While 21.5 million members have trusted REI’s products, recent testing identified PFAS (per- and polyfluoroalkyl substances) chemicals in popular REI brand-name jackets, including chemicals banned for manufacture in the United States and European Union!
Right now, the majority of the country has no plan in place for storm related toxic chemical leaks. Improperly managed storage facilities can devastate a community’s drinking water.
I Shouldn’t Have to Worry About Toxic Chemicals in My Son’s Raincoat: Why One REI Co-op Member Wants to See Them Ban PFAS
On May 16th, REI will hold its annual member meeting, where leadership will address the co-op in a presentation on its 2023 goals. This is an opportunity for co-op members and other outdoor apparel shoppers to have their voices heard. Send a message to REI today!

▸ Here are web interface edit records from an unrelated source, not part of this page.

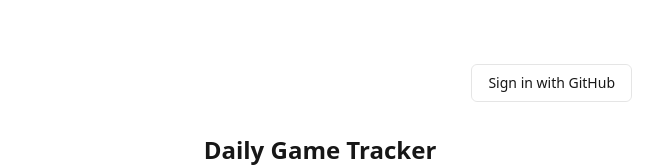
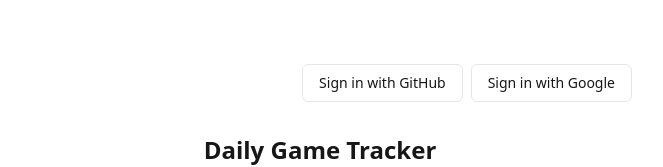
Before and after one commit to MatthewRahfaldt/DailyGameTracker, a Next.js app in the folder apps/web/: page / in a window 1280 px wide. Shown: the top 167 px of the page, without its empty margins (320-983 px from the left). Built offline with nearby package versions, Linux system fonts and the light colour scheme; no server answers.

Commit message:
Added Google OAuth

```diff
--- a/apps/web/src/components/AuthStatus.tsx
+++ b/apps/web/src/components/AuthStatus.tsx
@@ -1,15 +1,16 @@
 import { auth, signIn, signOut } from "@/auth";
 
 /**
- * Server Component that shows a "Sign in with GitHub" button or the signed-in user + a sign-out
- * button. Uses inline Server Actions (the `"use server"` functions below) — no client-side JS or
- * API route needed for the buttons themselves.
+ * Server Component that shows "Sign in with GitHub" / "Sign in with Google" buttons, or the
+ * signed-in user + a sign-out button. Uses inline Server Actions (the `"use server"` functions
+ * below) — no client-side JS or API route needed for the buttons themselves.
  */
 export async function AuthStatus() {
   const session = await auth();
 
   if (!session?.user) {
     return (
+      <div className="flex items-center gap-2">
         <form
           action={async () => {
             "use server";
@@ -23,6 +24,20 @@ export async function AuthStatus() {
             Sign in with GitHub
           </button>
         </form>
+        <form
+          action={async () => {
+            "use server";
+            await signIn("google");
+          }}
+        >
+          <button
+            type="submit"
+            className="rounded-md border border-black/10 px-4 py-2 text-sm font-medium transition-opacity hover:opacity-80 dark:border-white/20"
+          >
+            Sign in with Google
+          </button>
+        </form>
+      </div>
     );
   }
 
```
Also changed, not shown: apps/web/src/auth.ts (+8 -3 lines), 2 other files (tests, documents, lock files or other folders). Lines whose indentation alone changed are shown as unchanged.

This year, we’re celebrating Clean Water Action’s 50th birthday and the 50th anniversary of the Clean Water Act - our nation’s bedrock environmental law passed in 1972 with the help of our founder David Zwick. This law ensures that our rivers, streams, lakes and other surface waters are protected.
I just gotta say, I've been shopping at REI for about six years, I love your equipment and the folks who work at your stores are extremely helpful.
I'm writing about PFAS chemicals used in outdoor gear. This stuff is... well, to call it crap would be polite. And the ironic thing is I've used your gear to go to places of amazing beauty and purity.
Hello Rhode Island Clean Water Action members, allies, and friends!
We are very excited to introduce our new State Director, Jed Thorp! Jed is returning to Clean Water Action after, most recently, working as the Advocacy Coordinator for Save the Bay. He has a long career as an organizer and is very familiar with Clean Water Action and our local campaigns, so he is ready to hit the ground running.
I am SO EXCITED to meet you! Wait, don’t run away! I’m not dangerous! I want to talk to you about something that IS dangerous: toxic PFAS in my humans’ clothes!
Last week the U.S. The Environmental Protection Agency (EPA) issued a memo detailing how the agency will use its water pollution permitting program to limit discharges of PFAS to rivers, streams, lakes, and other water bodies.